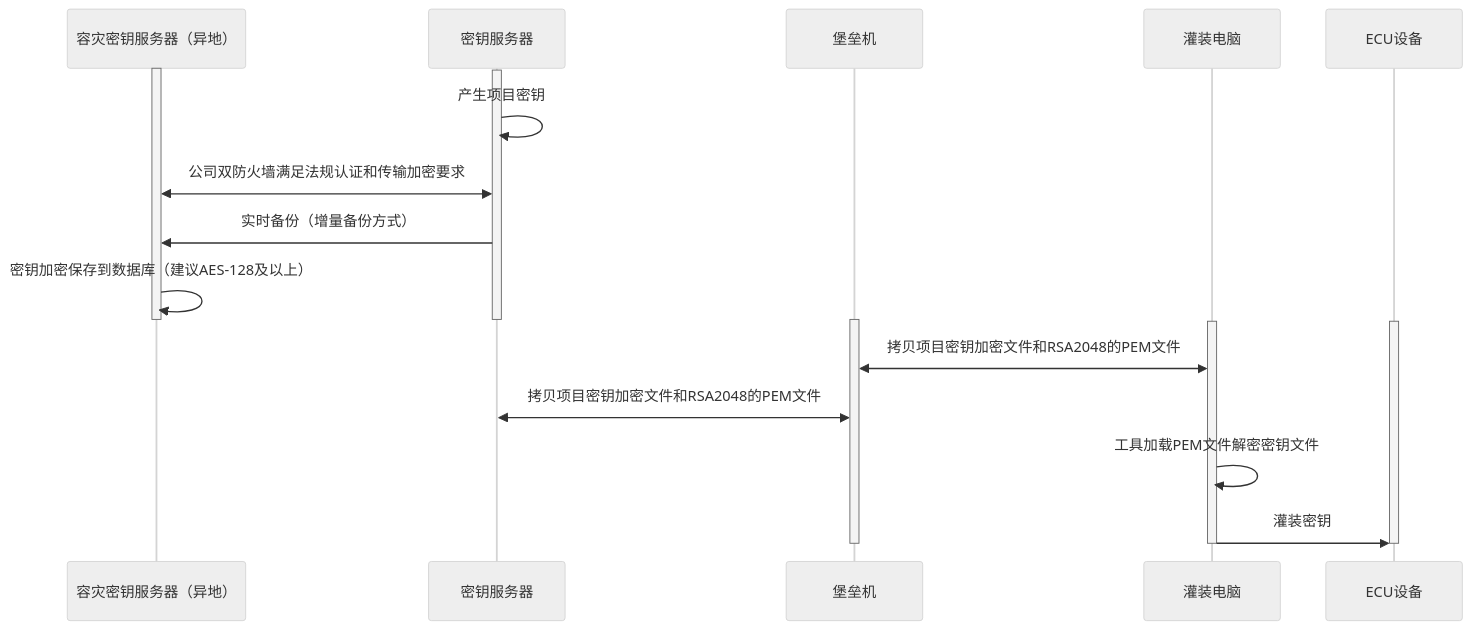
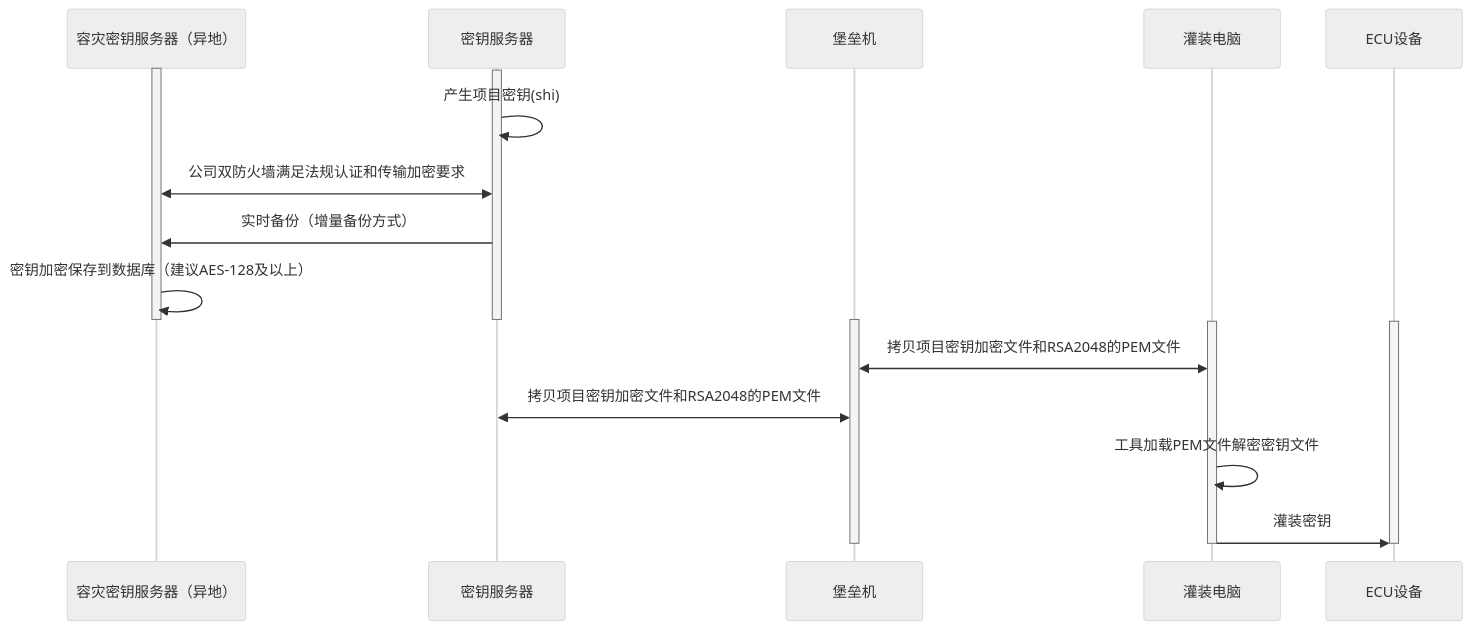
The diagram in all/未命名-15.md (facebook-cloud/iodraw-files), drawn with Mermaid (neutral theme) before and after one commit.

Commit message:
2026-02-07 10:27:27 update

````diff
--- a/all/未命名-15.md
+++ b/all/未命名-15.md
@@ -1,30 +1,30 @@
 ```mermaid
 sequenceDiagram
     participant A as 容灾密钥服务器（异地）
     participant B as 密钥服务器
     participant C as 堡垒机
     participant D as 灌装电脑
     participant E as ECU设备
 
     activate A
     activate B
-    B->>B: 产生项目密钥
+    B->>B: 产生项目密钥(shi)
     A<<->>B: 公司双防火墙满足法规认证和传输加密要求
     B->>A: 实时备份（增量备份方式）
     A->>A: 密钥加密保存到数据库（建议AES-128及以上）
     deactivate B
     deactivate A
 
     activate C
     activate D
     activate E
 
     D<<->>C: 拷贝项目密钥加密文件和RSA2048的PEM文件
     C<<->>B: 拷贝项目密钥加密文件和RSA2048的PEM文件
     D->>D:工具加载PEM文件解密密钥文件
     D->>E: 灌装密钥
     deactivate C
     deactivate D
     deactivate E
 
 ```
````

#####

--- WHAT TO PRODUCE ---
Skip every line before the one containing "participant B as 密钥服务器". Retype that line and the rest through the last one exactly as they stand in the listing.

--- RESULT BELOW ---
     participant B as 密钥服务器
     participant C as 堡垒机
     participant D as 灌装电脑
     participant E as ECU设备
 
     activate A
     activate B
-    B->>B: 产生项目密钥
+    B->>B: 产生项目密钥(shi)
     A<<->>B: 公司双防火墙满足法规认证和传输加密要求
     B->>A: 实时备份（增量备份方式）
     A->>A: 密钥加密保存到数据库（建议AES-128及以上）
     deactivate B
     deactivate A
 
     activate C
     activate D
     activate E
 
     D<<->>C: 拷贝项目密钥加密文件和RSA2048的PEM文件
     C<<->>B: 拷贝项目密钥加密文件和RSA2048的PEM文件
     D->>D:工具加载PEM文件解密密钥文件
     D->>E: 灌装密钥
     deactivate C
     deactivate D
     deactivate E
 
 ```
````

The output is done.